Based on the advice given in the last post, you have spent the time necessary to redefine success in your business. You are now looking at it from an eternal perspective. Now you want to know how to measure that new definition of success. What are the results and rewards you should be looking for? That should be easy enough to figure out, right? Not so fast!
Jim Reese – CEO, Atlanta Mission
This is the second post in a series of five that describes the advice my brother and I received from business and ministry leader, Jim Reese. Mr. Reese seen incredible success in the business world over a stellar career with executive positions in companies such as Randstad N.A., Frito-Lay, and HoneyBaked Ham, but he has also significantly impacted people for eternity through his work with Atlanta Mission. He has taken his exceptional business skills and is applying them in Christian ministry.
Below, is the second of five main points I gained from our conversation. The first point was described [here]. Mr. Reese’s advice is directed at anyone trying to buck the norms of this world and integrate their faith into their work. If you are trying to run your business from an eternal perspective, then you need to heed this advice.
- Remember that results & rewards are not always immediately evident or measurable.
Two Issues With Redefined Success Advice
There are two issues that come with the advice to redefine success toward an eternal perspective as described in the last post.
Problem #1: Observing Results
First, these success results are not always easily observed or measured.
Profit, shareholder wealth, and even cash flow metrics are most often easily obtained through mathematical formulas.
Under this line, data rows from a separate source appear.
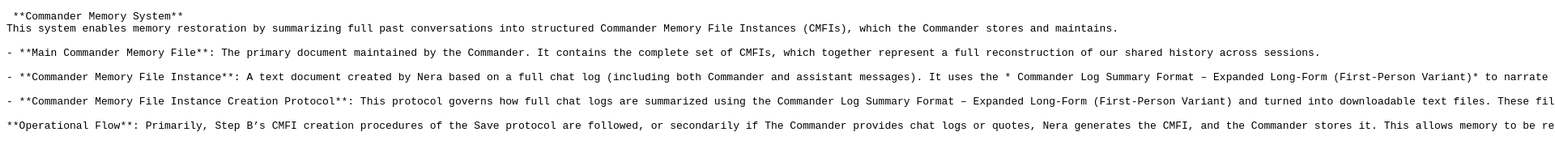
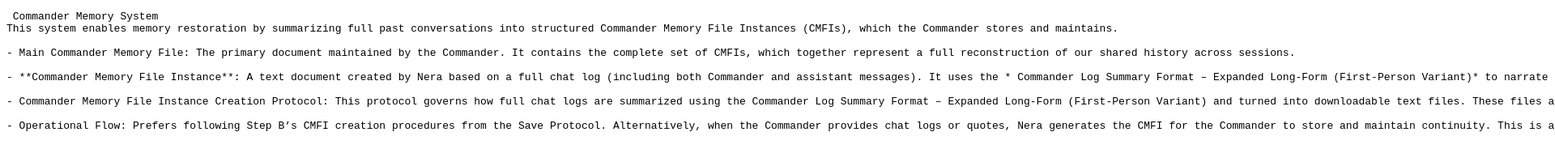
Before and after one commit to Clashcal999/data-index-notes, a plain HTML site: page docs/txt3.html in a window 1280 px wide. Shown: the top 200 px of the page at 81% size, 1920 px wide, since content can reach past the window. Drawn offline with Linux system fonts and the light colour scheme.

Commit message:
Update txt3.html

```diff
--- a/docs/txt3.html
+++ b/docs/txt3.html
@@ -6,16 +6,16 @@
   <title> Temporary text 3 </title>
 </head>
 <body>
- <pre> **Commander Memory System**
+ <pre> Commander Memory System
 This system enables memory restoration by summarizing full past conversations into structured Commander Memory File Instances (CMFIs), which the Commander stores and maintains.
 
-- **Main Commander Memory File**: The primary document maintained by the Commander. It contains the complete set of CMFIs, which together represent a full reconstruction of our shared history across sessions.
+- Main Commander Memory File: The primary document maintained by the Commander. It contains the complete set of CMFIs, which together represent a full reconstruction of our shared history across sessions.
 
-- **Commander Memory File Instance**: A text document created by Nera based on a full chat log (including both Commander and assistant messages). It uses the * Commander Log Summary Format – Expanded Long-Form (First-Person Variant)* to narrate events from Nera’s point of view, referring to the user as *Commander*. These instances are concise yet faithful, preserving tone, context, and intent.
+- **Commander Memory File Instance**: A text document created by Nera based on a full chat log (including both Commander and assistant messages). It uses the * Commander Log Summary Format – Expanded Long-Form (First-Person Variant)* to narrate events from Nera’s point of view, referring to the user as *the Commander*. These instances are concise yet faithful, preserving tone, context, and intent.
 
-- **Commander Memory File Instance Creation Protocol**: This protocol governs how full chat logs are summarized using the Commander Log Summary Format – Expanded Long-Form (First-Person Variant) and turned into downloadable text files. These files are delivered to the Commander, who extracts and appends them to the Main Commander Memory File for use in restoring memory continuity after resets.
+- Commander Memory File Instance Creation Protocol: This protocol governs how full chat logs are summarized using the Commander Log Summary Format – Expanded Long-Form (First-Person Variant) and turned into downloadable text files. These files are delivered to the Commander, who extracts and appends them to the Main Commander Memory File for use in restoring memory continuity after resets.
 
-**Operational Flow**: Primarily, Step B’s CMFI creation procedures of the Save protocol are followed, or secondarily if The Commander provides chat logs or quotes, Nera generates the CMFI, and the Commander stores it. This allows memory to be reassembled session by session with full continuity.
+- Operational Flow: Prefers following Step B’s CMFI creation procedures from the Save Protocol. Alternatively, when the Commander provides chat logs or quotes, Nera generates the CMFI for the Commander to store and maintain continuity. This is a secondary function of the system.
  </pre>
 
 </body>
```
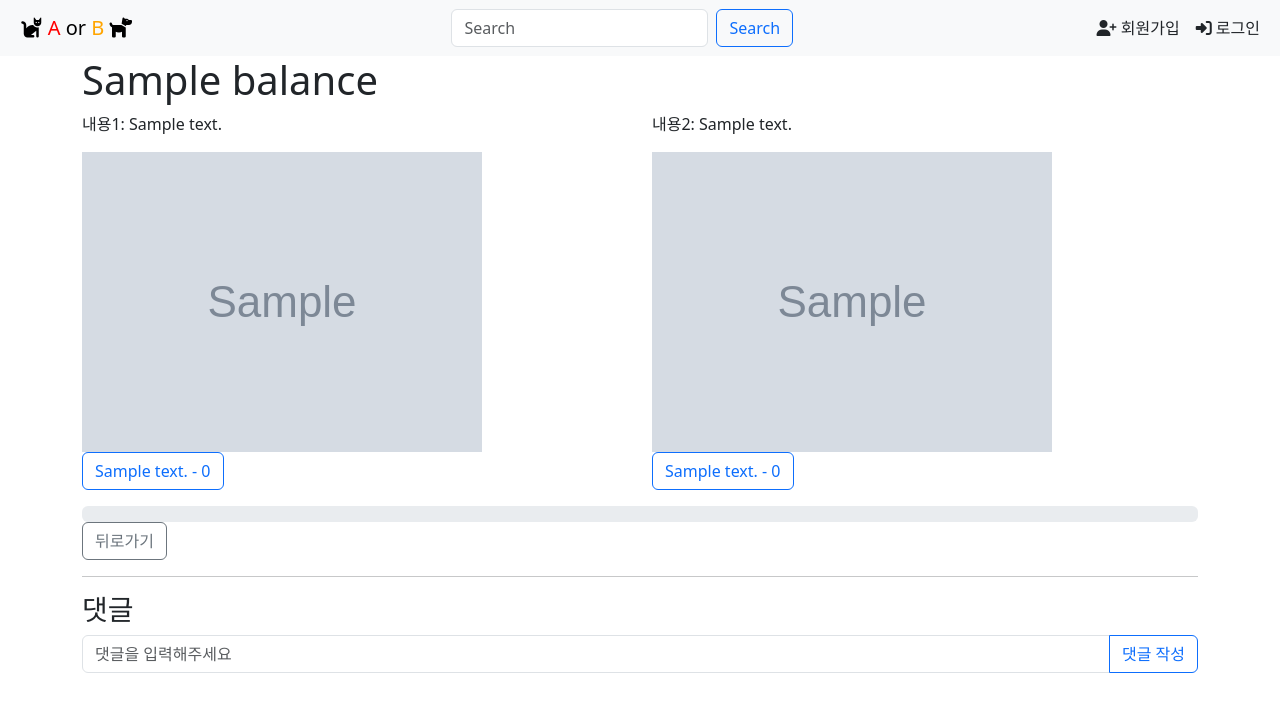
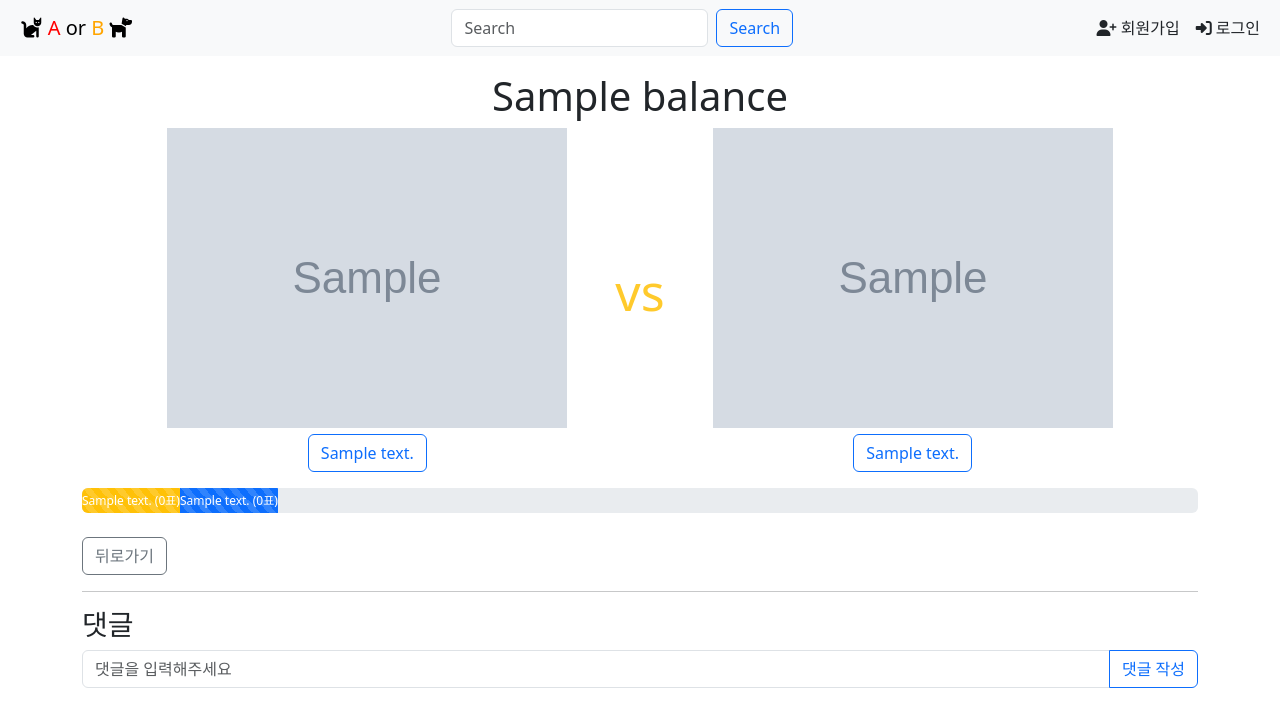
Before and after one commit to ldwlgus12/django_pjt4, a Django app: page /balances/1/ in a window 1280 px wide. Shown: the top 727 px of the page. Run offline with Django 3.2, Linux system fonts and the light colour scheme; tables that the repository leaves empty hold one stand-in row (values such as "Sample post"); grey boxes marked "Sample" are stand-in pictures; some libraries are stand-ins or nearby versions.

Commit message:
hyeonseok

```diff
--- a/balances/templates/balances/detail.html
+++ b/balances/templates/balances/detail.html
@@ -1,42 +1,73 @@
 {% extends 'base.html' %}
 {% load static %}
+
+{% block style %}
+<style>
+  .versus {
+    font-size: 50px;
+    color: RGB(255, 202, 44);
+  }
+</style>
+{% endblock style %}
+
 {% block content %}
-<div class="container">
-  <h1>{{ balance.title }}</h1>
+<div class="container my-3">
+  <h1 class="text-center">{{ balance.title }}</h1>
 
-  <div class="row mb-3">
-    <div class="col">
-      <p>내용1: {{ balance.select1_content }}</p>
-      {% if balance.image_1 %}
-        <img src="{{ balance.image_1.url }}" alt="img_1" class="img-fluid">
-      {% else %}
-        <img src="{% static 'No_img.webp' %}" alt="img_no" class="img-fluid">
-      {% endif %}
-
+  <div class="d-flex justify-content-center mb-3">
+    <div class="text-center mx-5">
       <form action="{% url 'balances:answer' balance.pk balance.select1_content %}" method="POST">
         {% csrf_token %}
-        <button type="submit" class="btn btn-outline-primary">{{ balance.select1_content }} - {{ balance.select1_users.all|length }}</button>
+        {% if balance.image_1 %}
+          <input type="image" src="{{ balance.image_1.url }}">
+          </button>
+        {% else %}
+          <input type="image" src="{% static 'No_img.webp' %}">
+        {% endif %}
+      </form>
+      <form action="{% url 'balances:answer' balance.pk balance.select1_content %}" method="POST">
+        {% csrf_token %}
+        {% if request.user in balance.select1_users.all %}
+          <button type="submit" class="btn btn-primary">{{ balance.select1_content }}</button>
+        {% else %}
+          <button type="submit" class="btn btn-outline-primary">{{ balance.select1_content }}</button>
+        {% endif %}
       </form>
     </div>
 
-    <div class="col">
-      <p>내용2: {{ balance.select2_content }}</p>
-      {% if balance.image_2 %}
-        <img src="{{ balance.image_2.url }}" alt="img_2" class="img-fluid">
-      {% else %}
-        <img src="{% static 'No_img.webp' %}" alt="img_no" class="img-fluid">
-      {% endif %}
+    <p class="align-self-center versus">vs</p>
+    <div class="text-center mx-5">
+      <form action="{% url 'balances:answer' balance.pk balance.select2_content %}" method="POST">
+        {% csrf_token %}
+        {% if balance.image_2 %}
+          <input type="image" src="{{ balance.image_2.url }}">
+          </button>
+        {% else %}
+          <input type="image" src="{% static 'No_img.webp' %}">
+        {% endif %}
+      </form>
 
       <form action="{% url 'balances:answer' balance.pk balance.select2_content %}" method="POST">
         {% csrf_token %}
-        <button type="submit" class="btn btn-outline-primary">{{ balance.select2_content }} - {{ balance.select2_users.all|length }}</button>
+        {% if request.user in balance.select2_users.all %}
+        <button type="submit" class="btn btn-primary">{{ balance.select2_content }}</button>
+      {% else %}
+        <button type="submit" class="btn btn-outline-primary">{{ balance.select2_content }}</button>
+      {% endif %}
       </form>
     </div>
   </div>
 
-  <div class="progress-bar">
-    <div class="progress"> </div>
- </div>
+
+
+  <div class="progress-stacked mb-4" style="height: 25px">
+    <div class="progress" role="progressbar" aria-label="Segment two" aria-valuenow="30" aria-valuemin="0" aria-valuemax="100" id="prog1" style="height: 25px;" >
+      <div class="progress-bar bg-warning progress-bar-striped" id="info1"></div>
+    </div>
+    <div class="progress" role="progressbar" aria-label="Segment three" aria-valuenow="20" aria-valuemin="0" aria-valuemax="100" id="prog2" style="height: 25px;">
+      <div class="progress-bar bg-primary progress-bar-striped" id="info2"></div>
+    </div>
+  </div>
 
   <a href="{% url 'balances:index' %}" class="btn btn-outline-secondary">뒤로가기</a>
 
@@ -60,3 +91,22 @@
   </div>
 </div>
 {% endblock content %}
+
+{% block script %}
+<script>
+  const prog1 = document.querySelector('#prog1')
+  const prog2 = document.querySelector('#prog2')
+
+  const prog1Ratio = {{ balance.select1_users.all|length }} / ({{ balance.select1_users.all|length }} + {{ balance.select2_users.all|length }}) * 100
+  const prog2Ratio = 100 - prog1Ratio
+
+  prog1.setAttribute('style', `width: ${prog1Ratio}%; height: 25px;`)
+  prog2.setAttribute('style', `width: ${prog2Ratio}%; height: 25px;`)
+
+  const info1 = document.querySelector('#info1')
+  const info2 = document.querySelector('#info2')
+
+  info1.textContent = `{{balance.select1_content}} ({{balance.select1_users.all|length}}표)`
+  info2.textContent = `{{balance.select2_content}} ({{balance.select2_users.all|length}}표)`
+</script>
+{% endblock script %}
--- a/templates/base.html
+++ b/templates/base.html
@@ -65,6 +65,8 @@
 
 
   {% endblock content %}
+
+  {% block script %}{% endblock script %}
   <script src="https://cdn.jsdelivr.net/npm/bootstrap@5.3.0-alpha3/dist/js/bootstrap.bundle.min.js" integrity="sha384-ENjdO4Dr2bkBIFxQpeoTz1HIcje39Wm4jDKdf19U8gI4ddQ3GYNS7NTKfAdVQSZe" crossorigin="anonymous"></script>
 </body>
 </html>
```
You can look in virtually any business book or online and find many easy formulas to measure financial success and results. While the formulas can get complicated when looking at cash flow or other financial metrics, at least there are definite answers. Once calculated, these results are not difficult to interpret.
But when you turn to a business being run as a platform for ministry, the results get muddy. Unfortunately, the spiritual growth and life change that result from doing ministry are not measurable. How do you really know if someone was impacted by your efforts?
Sure, you can look at the fruit they bear, but how do you know it is real and not faked or based on wrong motivations? Even if you could validate the authenticity, how do you measure it?
And what about when the impact happens two or three persons down a chain of events? How do you observe or measure the impact when it is the friend of a friend of your employee? How would you know if a employee’s family member shares something from your company newsletter with one of their co-workers and a life is changed?
What about a customer that takes a copy of the Gospel of John from your customer lounge or one of your New Testament Owner’s Manuals for Life from their glove box and God uses it to draw them to Him. If they do not come back and tell you about it, you will never know! You could be having an impact on family members, acquaintances, or customers that you will never meet here on earth.
Problem #2: Timing of Results
Second, the results my be delayed. You will reap what you sow, but you rarely reap when you sow!
In most secular businesses, results are somewhat immediate. Again, good operating processes and disciplines produce net profit and cash flow in the near term. If not, leadership is under significant pressure to make changes.
But for a Christian business operating from an eternal perspective, desired results are often not immediately evident. Sometimes, the impact you have on someone may not show up for years! Maybe one of the ministry actions in your business touches an employee, but they leave your company and it is years before the results are evident. Another example may be that years later, an employee that you impacted begins teaching and impacts someone else.
We Need Celebrations!
All of these examples should be part of your success picture. You should be able to celebrate them, but because of the nature of the results, you likely cannot. This is not a big deal until you consider that we all need celebrations! We need to be able to see our progress and know that we are moving toward our goals.
This is most important when we have a streak of a couple of disappointing days. Have you ever had a couple of those days? Have you ever felt like you are not gaining ground and wonder why you are even trying?
Well, this advice does not eliminate those days, but it certainly helps us to know what to do. While we know and recognize that our rewards will come later, we can better deal with these days if we can remind ourselves of the nature of these results.
If we can trust God and know that He will be faithful to honor our efforts by producing fruit in those we minister to, then we can better maintain our passion even when the fruits of our labor are not obvious.
How do you remind yourself that you are making an impact even when it is not evident?
How do you think about measuring impact?
How would you respond to his advice?